'Micro-rack' measures cell mechanical properties

Mar 02, 2007
'Micro-Rack' Measures Cell Mechanical Properties
Electron micrograph of the NIST "cell puller," which measures the mechanical properties of a living cell. After the cell spreads and adheres to the center of the 200-micrometer-wide circular platform, half of the platform is pulled slowly away, while a sensor connected to the other half measures the force on the cell. Credit: D. Serrell/NIST

Researchers at the National Institute of Standards and Technology have developed a microelectromechanical system (MEMS) cell-stretcher that can measure the mechanical properties of a living cell, such as its ability to stick to a surface. The new device is expected to enable novel studies of cell mechanics, which influence basic cell functions such as growth and division, and diseases such as sickle cell anemia and asthma.

The prototype device, described in a new paper, is believed to be the only technique for studying bulk mechanical properties of a single, whole cell while it is spreading out and sticking to a substrate as it would in the body, says the designer, NIST bioengineer David Serrell. Other biomechanical test methods focus on individual cell components or entire tissues.
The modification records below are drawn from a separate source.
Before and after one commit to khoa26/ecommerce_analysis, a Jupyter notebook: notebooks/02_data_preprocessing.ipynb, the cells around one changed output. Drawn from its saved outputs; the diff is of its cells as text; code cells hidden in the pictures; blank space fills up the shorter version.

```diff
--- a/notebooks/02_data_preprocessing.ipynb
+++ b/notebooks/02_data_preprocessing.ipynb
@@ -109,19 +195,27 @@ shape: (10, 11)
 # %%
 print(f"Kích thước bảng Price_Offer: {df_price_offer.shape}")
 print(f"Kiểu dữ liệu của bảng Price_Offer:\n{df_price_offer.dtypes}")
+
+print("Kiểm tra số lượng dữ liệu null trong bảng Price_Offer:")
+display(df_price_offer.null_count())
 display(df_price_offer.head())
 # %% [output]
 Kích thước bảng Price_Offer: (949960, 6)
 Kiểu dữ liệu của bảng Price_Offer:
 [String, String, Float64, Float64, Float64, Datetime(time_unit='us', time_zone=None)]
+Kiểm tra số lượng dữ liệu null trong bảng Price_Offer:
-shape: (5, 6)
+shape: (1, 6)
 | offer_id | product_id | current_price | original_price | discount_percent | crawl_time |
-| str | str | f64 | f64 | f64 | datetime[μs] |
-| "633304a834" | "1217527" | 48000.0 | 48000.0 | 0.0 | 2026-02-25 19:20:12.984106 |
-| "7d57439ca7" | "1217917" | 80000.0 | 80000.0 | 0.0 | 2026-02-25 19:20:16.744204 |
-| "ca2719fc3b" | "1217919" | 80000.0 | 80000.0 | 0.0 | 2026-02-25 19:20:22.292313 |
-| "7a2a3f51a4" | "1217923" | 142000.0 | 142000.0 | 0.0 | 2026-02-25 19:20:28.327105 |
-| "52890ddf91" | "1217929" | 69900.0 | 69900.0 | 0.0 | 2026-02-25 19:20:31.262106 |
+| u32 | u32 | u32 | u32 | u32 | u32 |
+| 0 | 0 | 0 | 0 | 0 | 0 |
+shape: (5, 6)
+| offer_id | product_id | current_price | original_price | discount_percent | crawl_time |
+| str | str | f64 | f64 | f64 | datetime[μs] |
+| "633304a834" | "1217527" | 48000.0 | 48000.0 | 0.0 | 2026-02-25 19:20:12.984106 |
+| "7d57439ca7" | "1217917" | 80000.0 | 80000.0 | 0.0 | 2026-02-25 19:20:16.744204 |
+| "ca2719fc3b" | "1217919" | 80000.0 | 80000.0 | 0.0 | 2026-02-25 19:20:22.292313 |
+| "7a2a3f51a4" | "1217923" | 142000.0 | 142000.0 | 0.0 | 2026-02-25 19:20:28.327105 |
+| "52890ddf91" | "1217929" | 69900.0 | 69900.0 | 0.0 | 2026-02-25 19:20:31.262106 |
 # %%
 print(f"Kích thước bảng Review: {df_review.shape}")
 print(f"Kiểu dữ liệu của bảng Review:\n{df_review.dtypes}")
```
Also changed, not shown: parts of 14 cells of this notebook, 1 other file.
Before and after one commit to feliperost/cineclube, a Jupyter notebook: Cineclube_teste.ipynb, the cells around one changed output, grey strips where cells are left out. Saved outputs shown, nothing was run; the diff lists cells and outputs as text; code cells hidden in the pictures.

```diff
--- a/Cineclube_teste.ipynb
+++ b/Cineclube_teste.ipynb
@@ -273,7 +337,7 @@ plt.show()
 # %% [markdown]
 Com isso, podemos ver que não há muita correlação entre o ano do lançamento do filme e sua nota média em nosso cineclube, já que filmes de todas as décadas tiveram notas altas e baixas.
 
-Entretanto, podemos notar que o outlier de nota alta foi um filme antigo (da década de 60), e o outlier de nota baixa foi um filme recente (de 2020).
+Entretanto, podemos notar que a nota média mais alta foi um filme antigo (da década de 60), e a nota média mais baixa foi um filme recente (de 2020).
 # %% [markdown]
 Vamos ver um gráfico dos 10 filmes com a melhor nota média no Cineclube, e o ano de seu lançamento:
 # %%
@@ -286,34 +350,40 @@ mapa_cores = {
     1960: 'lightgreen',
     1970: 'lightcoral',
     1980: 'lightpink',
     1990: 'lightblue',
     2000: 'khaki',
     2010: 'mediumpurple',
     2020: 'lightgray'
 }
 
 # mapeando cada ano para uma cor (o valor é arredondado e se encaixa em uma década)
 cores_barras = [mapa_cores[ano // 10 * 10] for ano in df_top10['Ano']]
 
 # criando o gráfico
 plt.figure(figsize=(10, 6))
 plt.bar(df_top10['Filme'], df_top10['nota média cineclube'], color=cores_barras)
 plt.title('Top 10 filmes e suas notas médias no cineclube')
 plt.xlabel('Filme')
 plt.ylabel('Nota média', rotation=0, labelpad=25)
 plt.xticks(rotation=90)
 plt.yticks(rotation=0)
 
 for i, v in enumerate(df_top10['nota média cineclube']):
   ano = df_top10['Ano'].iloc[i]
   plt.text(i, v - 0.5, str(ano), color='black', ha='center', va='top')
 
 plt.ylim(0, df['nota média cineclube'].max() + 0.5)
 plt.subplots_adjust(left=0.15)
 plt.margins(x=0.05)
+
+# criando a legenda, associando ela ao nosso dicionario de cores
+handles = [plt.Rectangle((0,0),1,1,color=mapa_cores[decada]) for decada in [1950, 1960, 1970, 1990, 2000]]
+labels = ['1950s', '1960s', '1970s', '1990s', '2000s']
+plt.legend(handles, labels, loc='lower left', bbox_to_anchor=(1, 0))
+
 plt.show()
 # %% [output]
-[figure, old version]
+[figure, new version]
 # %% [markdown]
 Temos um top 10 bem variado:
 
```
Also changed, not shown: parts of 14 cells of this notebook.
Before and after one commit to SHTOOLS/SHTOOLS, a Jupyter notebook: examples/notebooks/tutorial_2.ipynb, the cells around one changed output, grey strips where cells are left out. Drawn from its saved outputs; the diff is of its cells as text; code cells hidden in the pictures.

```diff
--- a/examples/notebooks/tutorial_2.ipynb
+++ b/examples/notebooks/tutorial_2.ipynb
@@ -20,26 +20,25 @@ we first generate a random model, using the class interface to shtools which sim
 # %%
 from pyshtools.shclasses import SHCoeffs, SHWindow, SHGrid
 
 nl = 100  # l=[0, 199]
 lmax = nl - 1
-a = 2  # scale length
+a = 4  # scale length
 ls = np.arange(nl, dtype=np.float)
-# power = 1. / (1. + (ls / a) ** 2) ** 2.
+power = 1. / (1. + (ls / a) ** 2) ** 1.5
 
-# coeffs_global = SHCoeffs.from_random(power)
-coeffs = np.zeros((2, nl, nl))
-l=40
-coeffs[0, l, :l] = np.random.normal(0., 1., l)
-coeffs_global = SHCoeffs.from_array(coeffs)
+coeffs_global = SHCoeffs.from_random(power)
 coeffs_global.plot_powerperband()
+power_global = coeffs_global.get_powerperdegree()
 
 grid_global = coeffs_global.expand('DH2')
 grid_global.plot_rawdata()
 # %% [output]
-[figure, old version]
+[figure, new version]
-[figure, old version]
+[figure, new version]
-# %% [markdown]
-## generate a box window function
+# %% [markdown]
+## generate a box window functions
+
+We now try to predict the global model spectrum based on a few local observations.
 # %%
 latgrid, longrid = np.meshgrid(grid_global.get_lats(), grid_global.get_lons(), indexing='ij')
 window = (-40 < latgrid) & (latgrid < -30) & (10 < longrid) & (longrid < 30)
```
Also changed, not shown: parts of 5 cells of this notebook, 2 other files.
The heart of the NIST device is a circular cell platform 200 micrometers wide, a tiny fleck just barely visible to the naked eye. The two halves of the circle can be pulled as far as 100 micrometers apart under computer control, while the force needed to separate them is measured by sensors. In a demonstration using a connective tissue cell, the cell is placed on the center of the platform, allowed to spread and adhere for several hours, and then pulled slowly apart until it detaches. In NIST experiments, the cells let go of the substrate at a force of about 1500 nanonewtons.

The devices are made on silicon wafers using a NIST-developed process based on standard chip-making techniques. The geometry of any component can be altered to suit a variety of cell types and experiments. The apparatus could be used for a variety of studies, such as effects of cyclic strain on cells, the elasticity of their response to force, or the effectiveness of different proteins used to encourage attachment of the cells, Serrell says. The newest version of the device, fabricated but not yet tested, is made of silicon nitride, a transparent material that will allow simultaneous real-time imaging of the interior of the cells and perhaps provide new insights into the relationships of force and cell mechanical properties and structure.

Citation: D.B. Serrell, T. Oreskovic, A.J. Slifka, R.L. Mahajan and D.S. Finch. A uniaxial bioMEMS device for quantitative force-displacement measurements. Biomedical Microdevices. Available online.

Source: National Institute of Standards and Technology

Explore further: Salmon forced to 'sprint' less likely to survive migration

add to favorites email to friend print save as pdf

Related Stories

US clears $2.3 bln Lenovo deal for IBM unit

3 hours ago

IBM said Friday that US authorities had cleared a $2.3 billion deal allowing China-based Lenovo to take over its server unit after a national security review.

Hitchhiking robot charms its way across Canada

3 hours ago

He has dipped his boots in Lake Superior, crashed a wedding and attended an Aboriginal powwow. A talking, bucket-bodied robot has enthralled Canadians since it departed from Halifax last month on a hitchhiking ...

Attack Ebola on a nanoscale

6 hours ago

(Phys.org) —The Ebola virus outbreak in West Africa has claimed more than 900 lives since February and has infected thousands more. Countries such as Nigeria and Liberia have declared health emergencies, ...

Phone snooping via gyroscope to be detailed at Usenix

7 hours ago

Put aside fears of phone microphones and cameras doing eavesdropping mischief for a moment, because there is another sensor that has been flagged. Researchers from Stanford and defense research group at Rafael ...

Recommended for you

Orb-weaving spiders living in urban areas may be larger

10 hours ago

A common orb-weaving spider may grow larger and have an increased ability to reproduce when living in urban areas, according to a study published August 20, 2014 in the open-access journal PLOS ONE by Eli ...

User comments : 0